[Opening Record set section]

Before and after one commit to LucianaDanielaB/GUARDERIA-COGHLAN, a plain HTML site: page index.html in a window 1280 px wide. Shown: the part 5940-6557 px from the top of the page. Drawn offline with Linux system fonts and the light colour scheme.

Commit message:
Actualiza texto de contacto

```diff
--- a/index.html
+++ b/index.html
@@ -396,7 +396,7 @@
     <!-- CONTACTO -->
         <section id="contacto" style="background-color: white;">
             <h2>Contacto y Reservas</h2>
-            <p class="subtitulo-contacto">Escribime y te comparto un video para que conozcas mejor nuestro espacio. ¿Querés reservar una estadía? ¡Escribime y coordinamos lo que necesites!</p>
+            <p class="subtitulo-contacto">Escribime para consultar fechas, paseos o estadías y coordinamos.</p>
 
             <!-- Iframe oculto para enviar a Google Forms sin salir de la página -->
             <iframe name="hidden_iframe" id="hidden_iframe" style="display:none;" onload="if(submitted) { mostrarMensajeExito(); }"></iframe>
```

[Closing Record set section]

*Task objective*
The reply should consist solely of the number of lines in the records that include "index".

*Task response*
3